These control statements would tell CA SMF Director to invoke IFASMFDL to read the logstream with the ARCHIVE directive, so that records once dumped would be deleted.
This seems like a simple change, but there are other changes and considerations as well due to the requirements for using ARCHIVE in IFASMFDL:
1. The SMFDOUT file in the SMF logstream dump process JCL must be an actual file that is written out and all of the SMF records must be written to that file in addition to their being written to the CA SMF Director History Files. The file can be allocated to DASD or tape, but cannot be a DUMMY file (IFASMFDL detects that and abort the run). If the file is on DASD it needs to be sufficiently large to accommodate all of the records that are copied, and unfortunately this won’t be known until the operation completes. If the dump process fails due to their being insufficient space on the output file, it can be started again, but all of the data that was in the first dump will be dumped again along with any new data that has since been added to the logstream.
2. When ARCHIVE is in use with IFASMFDL, the time range(s) for the records is determined only by IFASMFDL, in that it copies and (if the copy is successful) deletes almost all of the data in the logstream that is available. It leaves some data in the logstream after setting a boundary for where it will stop. It is for this reason that the ARCHIVE control statement in SMFDLS is mutually exclusive with the STARTDATE, STARTTIME, ENDDATE and ENDTIME control statements.

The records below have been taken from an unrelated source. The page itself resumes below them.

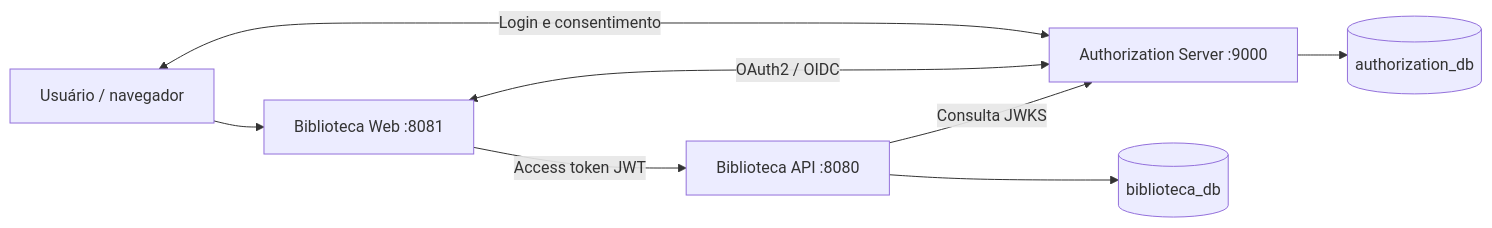
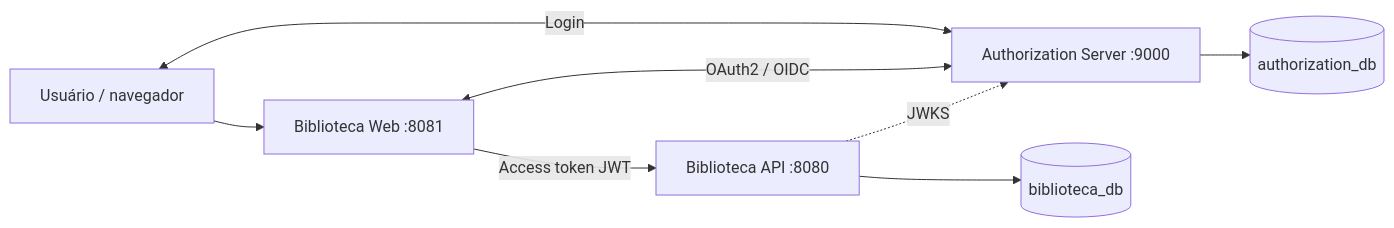
The diagram in README.md (gabrielppg123/biblioteca-spring-boot), drawn with Mermaid before and after one commit. The commit also changed other lines of this file and 16 other files, not shown here.

````diff
--- a/README.md
+++ b/README.md
@@ -9,10 +13,10 @@
 ```mermaid
 flowchart LR
     U[Usuário / navegador] --> W[Biblioteca Web :8081]
-    U <-->|Login e consentimento| AS[Authorization Server :9000]
+    U <-->|Login| AS[Authorization Server :9000]
     W <-->|OAuth2 / OIDC| AS
     W -->|Access token JWT| API[Biblioteca API :8080]
-    API -->|Consulta JWKS| AS
+    API -.->|JWKS| AS
     AS --> D1[(authorization_db)]
     API --> D2[(biblioteca_db)]
 ```
````
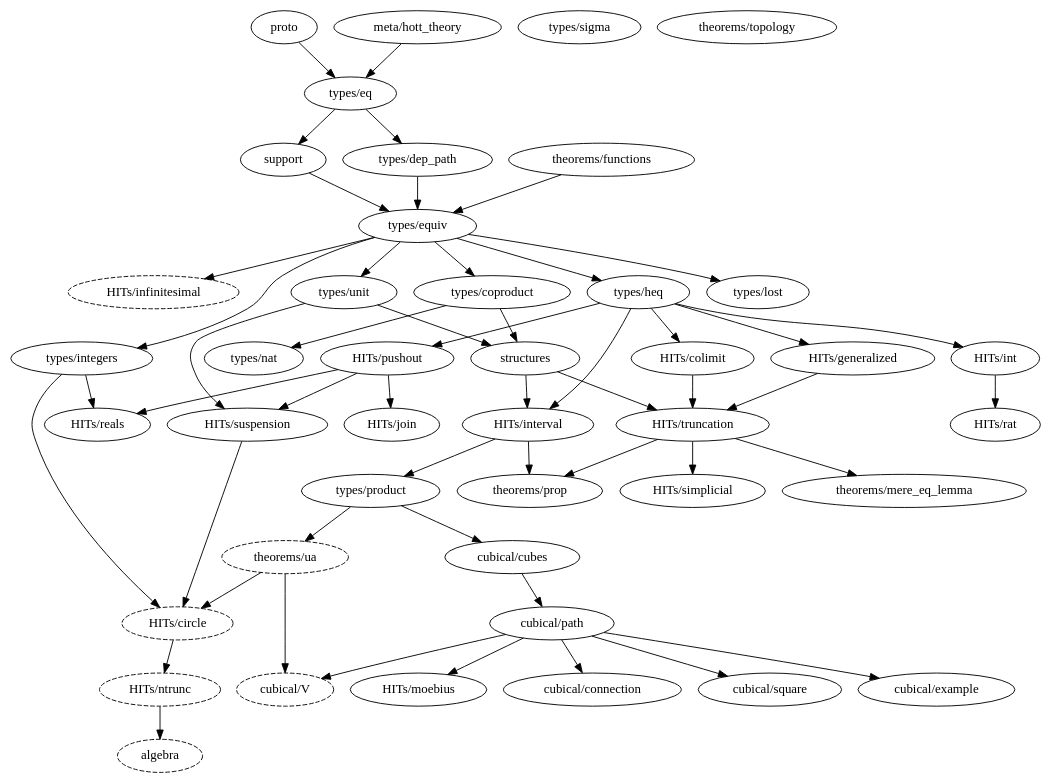
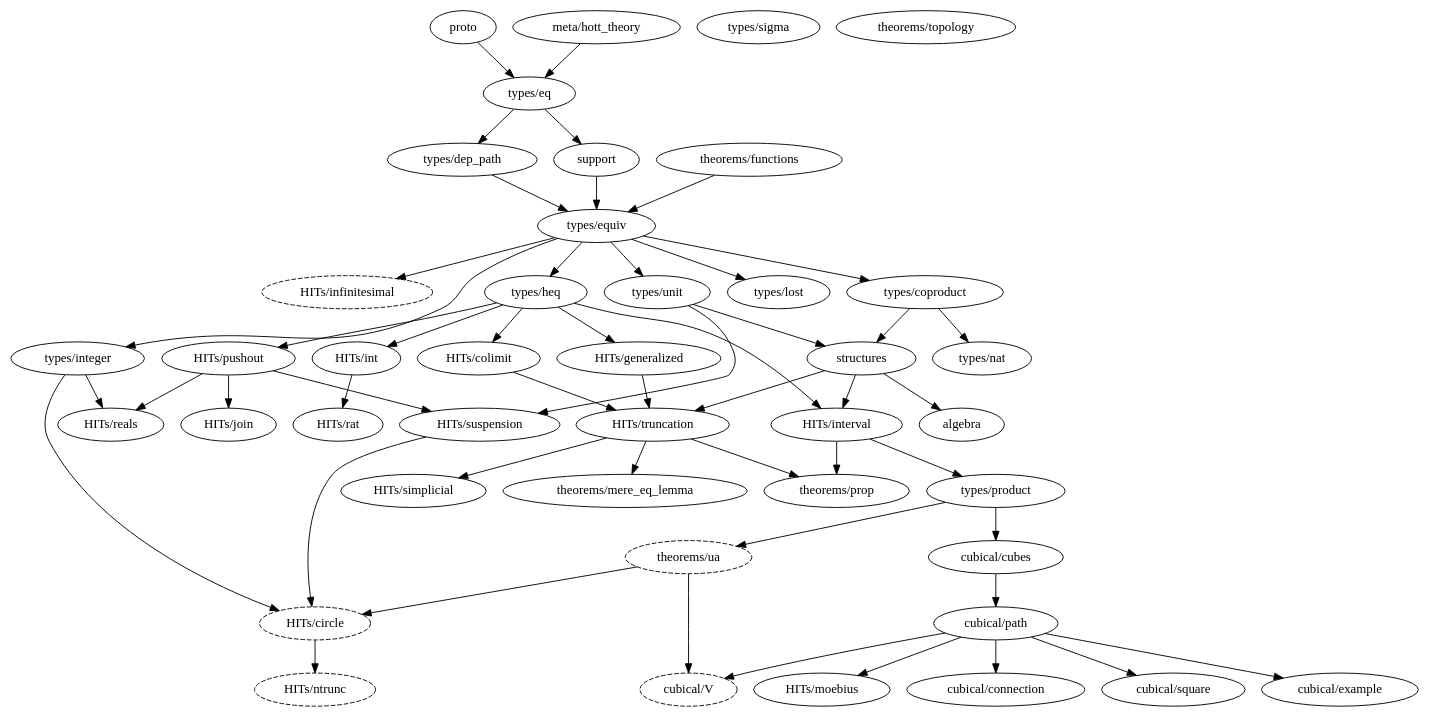
The diagram in dependency_map.gv (forked-from-1kasper/ground_zero), drawn with Graphviz before and after one commit. The commit also changed 5 other files, not shown here.

Commit message:
integers -> integer

```diff
--- a/dependency_map.gv
+++ b/dependency_map.gv
@@ -1,85 +1,84 @@
 digraph dependency_map {
   proto -> "types/eq"
   "meta/hott_theory" -> "types/eq"
   support -> "types/equiv"
-  structures -> { "HITs/interval", "HITs/truncation" }
+  structures -> { "HITs/interval", "HITs/truncation", algebra }
 
   subgraph univalence {
     node [style=dashed]
     algebra
     "HITs/circle"
     "HITs/infinitesimal"
     "HITs/ntrunc"
     "theorems/ua"
     "cubical/V"
   }
 
   subgraph types {
     "types/coproduct" -> { "types/nat", structures }
     "types/dep_path" -> "types/equiv"
     "types/eq" -> { "types/dep_path", support }
     "types/equiv" -> {
       "types/heq",
-      "types/integers",
+      "types/integer",
       "HITs/infinitesimal",
       "types/coproduct",
       "types/lost",
       "types/unit"
     }
     "types/heq" -> {
       "HITs/colimit",
       "HITs/generalized",
       "HITs/int",
       "HITs/pushout",
       "HITs/interval"
     }
-    "types/integers" ->  { "HITs/circle", "HITs/reals" }
+    "types/integer" ->  { "HITs/circle", "HITs/reals" }
     "types/lost"
     "types/nat"
     "types/product" -> { "cubical/cubes", "theorems/ua" }
     "types/sigma"
     "types/unit" -> { structures, "HITs/suspension" }
   }
 
   subgraph HITs {
     "HITs/circle" -> "HITs/ntrunc"
     "HITs/colimit" -> "HITs/truncation"
     "HITs/generalized" -> "HITs/truncation"
     "HITs/infinitesimal"
     "HITs/int" -> "HITs/rat"
     "HITs/interval" -> { "types/product", "theorems/prop" }
     "HITs/join"
-    "HITs/ntrunc" -> algebra
     "HITs/pushout" -> {
       "HITs/join",
       "HITs/reals"
     }
     "HITs/pushout" -> "HITs/suspension"
     "HITs/rat"
     "HITs/reals"
     "HITs/simplicial"
     "HITs/suspension" -> "HITs/circle"
     "HITs/truncation" -> {
       "theorems/mere_eq_lemma",
       "theorems/prop",
       "HITs/simplicial"
     }
   }
 
   subgraph cubical {
     "cubical/path" -> "HITs/moebius"
     "cubical/path" -> "cubical/connection"
     "cubical/cubes" -> "cubical/path"
     "cubical/path" -> "cubical/square"
     "cubical/path" -> "cubical/example"
     "cubical/path" -> "cubical/V"
   }
 
   subgraph theorems {
     "theorems/functions" -> "types/equiv"
     "theorems/mere_eq_lemma"
     "theorems/prop"
     "theorems/topology"
     "theorems/ua" -> { "HITs/circle", "cubical/V" }
   }
 }
```
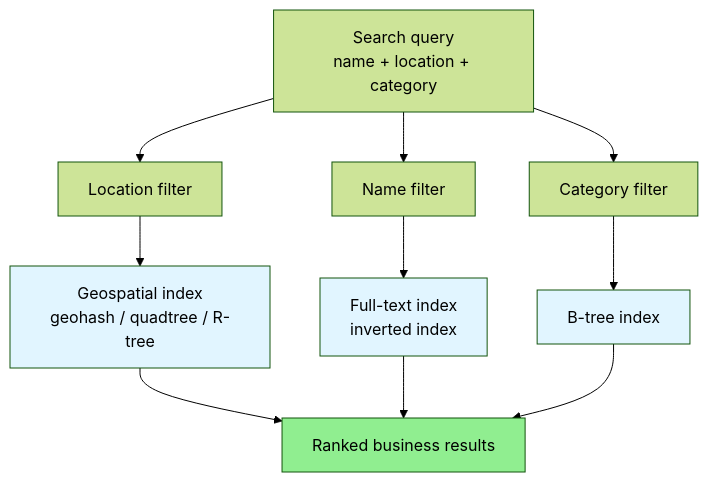
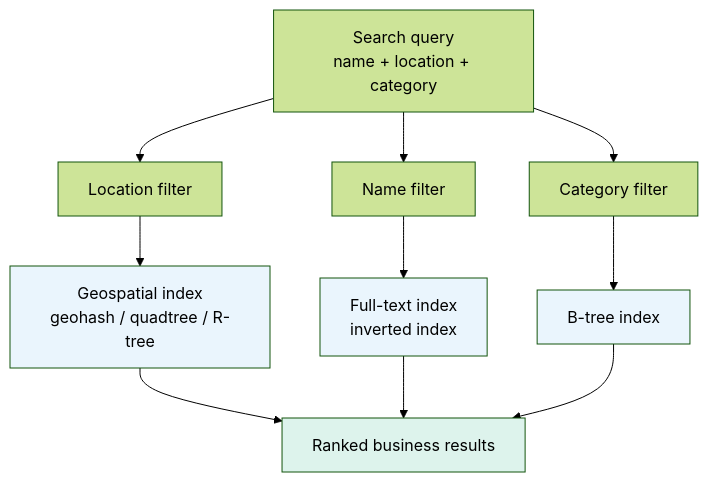
The second of 3 diagrams in LLD/SystemDesign/ProblemBreakdowns/Yelp.md (cartmancodes/InterviewVault), drawn with Mermaid (forest theme) before and after one commit. The commit also changed other lines of this file and 679 other files, not shown here.

Commit message:
Unify content diagrams and add accessible visual walkthroughs

````diff
--- a/LLD/SystemDesign/ProblemBreakdowns/Yelp.md
+++ b/LLD/SystemDesign/ProblemBreakdowns/Yelp.md
@@ -356,19 +356,19 @@
 ```mermaid
 graph TB
     Q["Search query<br/>name + location + category"] --> L["Location filter"]
     Q --> N["Name filter"]
     Q --> C["Category filter"]
 
     L --> LI["Geospatial index<br/>geohash / quadtree / R-tree"]
     N --> NI["Full-text index<br/>inverted index"]
     C --> CI["B-tree index"]
 
     LI --> R["Ranked business results"]
     NI --> R
     CI --> R
 
-    style LI fill:#e1f5ff
-    style NI fill:#e1f5ff
-    style CI fill:#e1f5ff
-    style R fill:#90EE90
+    style LI fill:#EAF5FD
+    style NI fill:#EAF5FD
+    style CI fill:#EAF5FD
+    style R fill:#DDF3EC
 ```
````
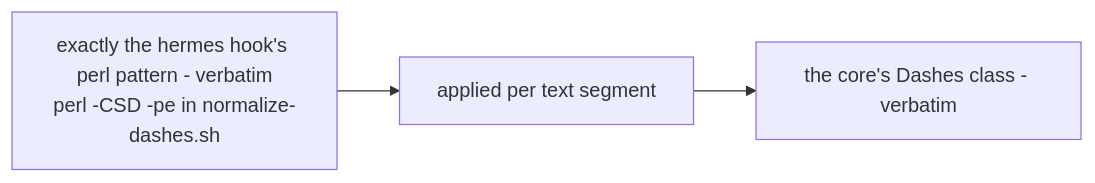
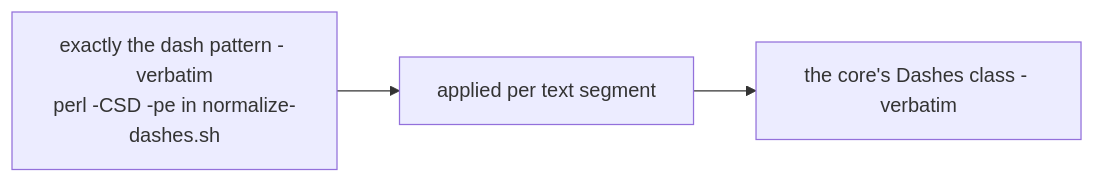
The diagram in Source/Content/Mermaid/dash-transform.mmd (PlayForm/Site-DeepSeek), drawn with Mermaid before and after one commit. The commit also changed 48 other files, not shown here.

```diff
--- a/Source/Content/Mermaid/dash-transform.mmd
+++ b/Source/Content/Mermaid/dash-transform.mmd
@@ -1,5 +1,5 @@
 flowchart LR
-	PATTERN["exactly the hermes hook's perl pattern - verbatim<br/>perl -CSD -pe in normalize-dashes.sh"]
+	PATTERN["exactly the dash pattern - verbatim<br/>perl -CSD -pe in normalize-dashes.sh"]
 	SEG["applied per text segment"]
 	CORE["the core's Dashes class - verbatim"]
 	PATTERN --> SEG --> CORE
```
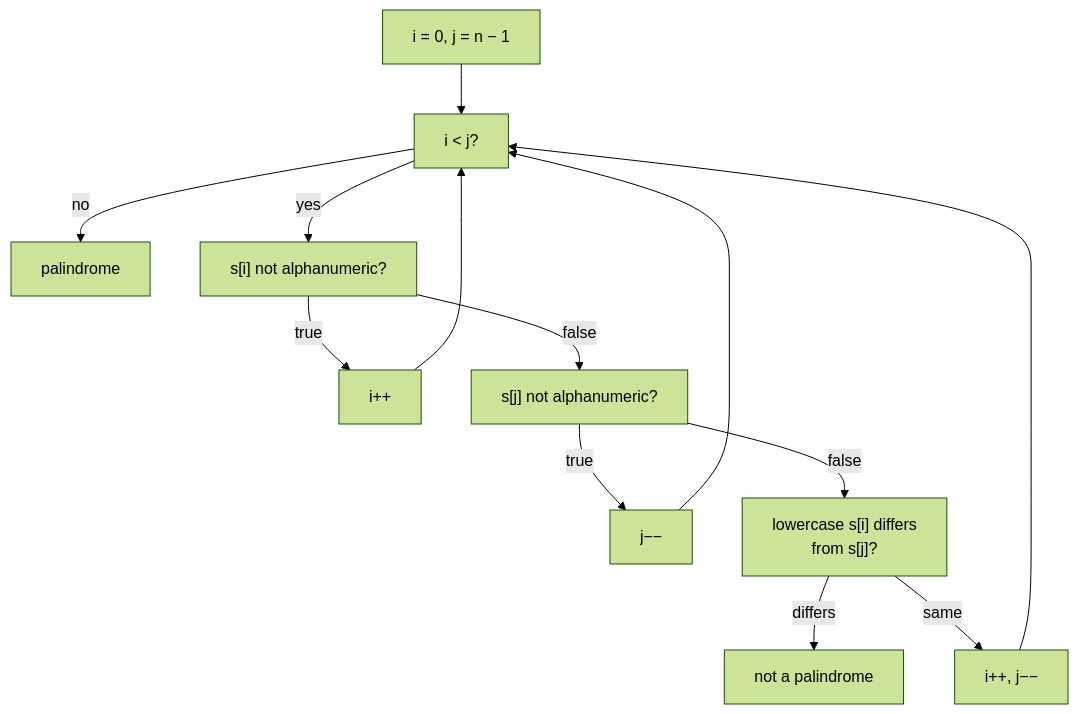
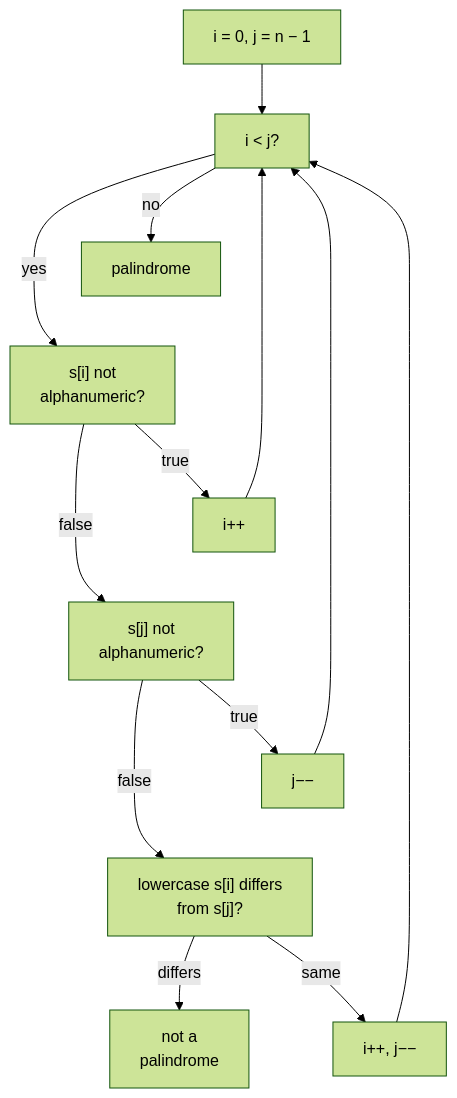
The diagram in content/en/problems/valid-palindrome.md (duongbui234/software-engineering-atlas), drawn with Mermaid (forest theme) before and after one commit. The commit also changed 134 other files, not shown here.

First line of the commit message:
Fit every Mermaid diagram at 390px without sideways scroll (#56)

````diff
--- a/content/en/problems/valid-palindrome.md
+++ b/content/en/problems/valid-palindrome.md
@@ -46,12 +46,15 @@
 ```mermaid
 flowchart TB
   A["i = 0, j = n − 1"] --> B["i < j?"]
   B -->|"no"| T["palindrome"]
-  B -->|"yes"| C["s[i] not alphanumeric?"]
+  B -->|"yes"| C["s[i] not<br/>alphanumeric?"]
   C -->|"true"| C1["i++"] --> B
-  C -->|"false"| D["s[j] not alphanumeric?"]
+  C -->|"false"| D["s[j] not<br/>alphanumeric?"]
   D -->|"true"| D1["j−−"] --> B
   D -->|"false"| E["lowercase s[i] differs<br/>from s[j]?"]
-  E -->|"differs"| F["not a palindrome"]
+  E -->|"differs"| F["not a<br/>palindrome"]
   E -->|"same"| G["i++, j−−"] --> B
+  T ~~~ C
+  C1 ~~~ D
+  D1 ~~~ E
 ```
````
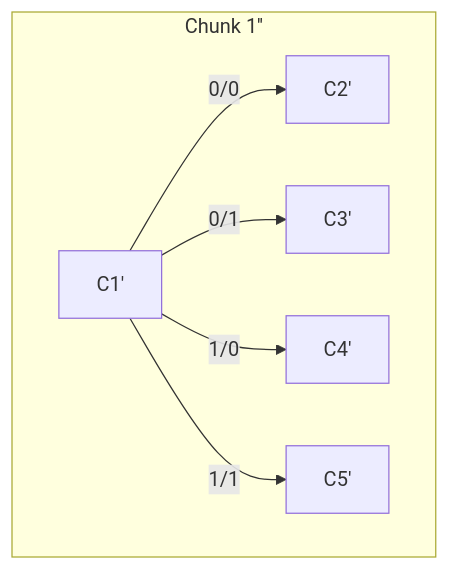
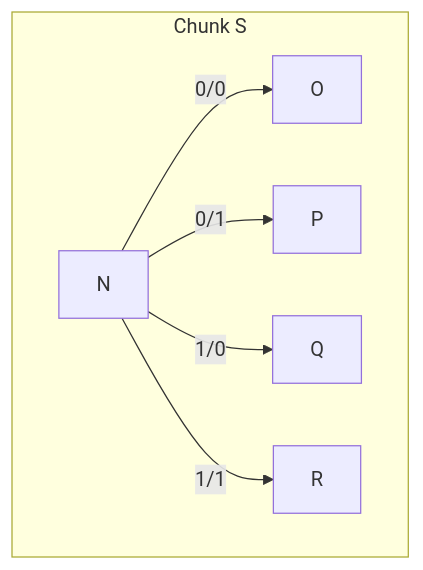
Diagram 23 of 29 in packages/dds/tree/docs/wip/treeStorage.md (microsoft/FluidFramework), drawn with Mermaid before and after one commit. The commit also changed other lines of this file, not shown here.

````diff
--- a/packages/dds/tree/docs/wip/treeStorage.md
+++ b/packages/dds/tree/docs/wip/treeStorage.md
@@ -586,9 +683,9 @@
 ```mermaid
 graph TD;
-    subgraph Chunk 1''
-    C1'--0/0-->C2';
-    C1'--0/1-->C3';
-    C1'--1/0-->C4';
-    C1'--1/1-->C5';
+    subgraph Chunk S
+        N--0/0-->O;
+        N--0/1-->P;
+        N--1/0-->Q;
+        N--1/1-->R;
     end
 ```
````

3. IFASMFDL’s implementation of ARCHIVE requires that all records be written out regardless of their originating system/LPAR. CA SMF Director’s data management architecture is based upon managing the SMF data with the logstream data still being assigned to a single system. If you use multi-system logstreams for SMF Data, then the ARCHIVE control statement cannot be used in the SMF logstream dump process. Records from the system not being dumped are not selected by IFASMFDL, and this causes IFASMFDL to terminate, indicating that not all of the records are being copied to a file. IBM has recommended that SMF logstreams should contain data from only one system and they also recommend that ARCHIVE not be used with a multi-system SMF logstream.
4. There is an increase in the overhead of dumping using ARCHIVE and logstream dumps will likely run slower. This is due to two things:
a. The requirement to write all of the SMF records to the output file.
b. The need for IFASMFDL to go back and remove all of the records from the logstream when the dump completes successfully.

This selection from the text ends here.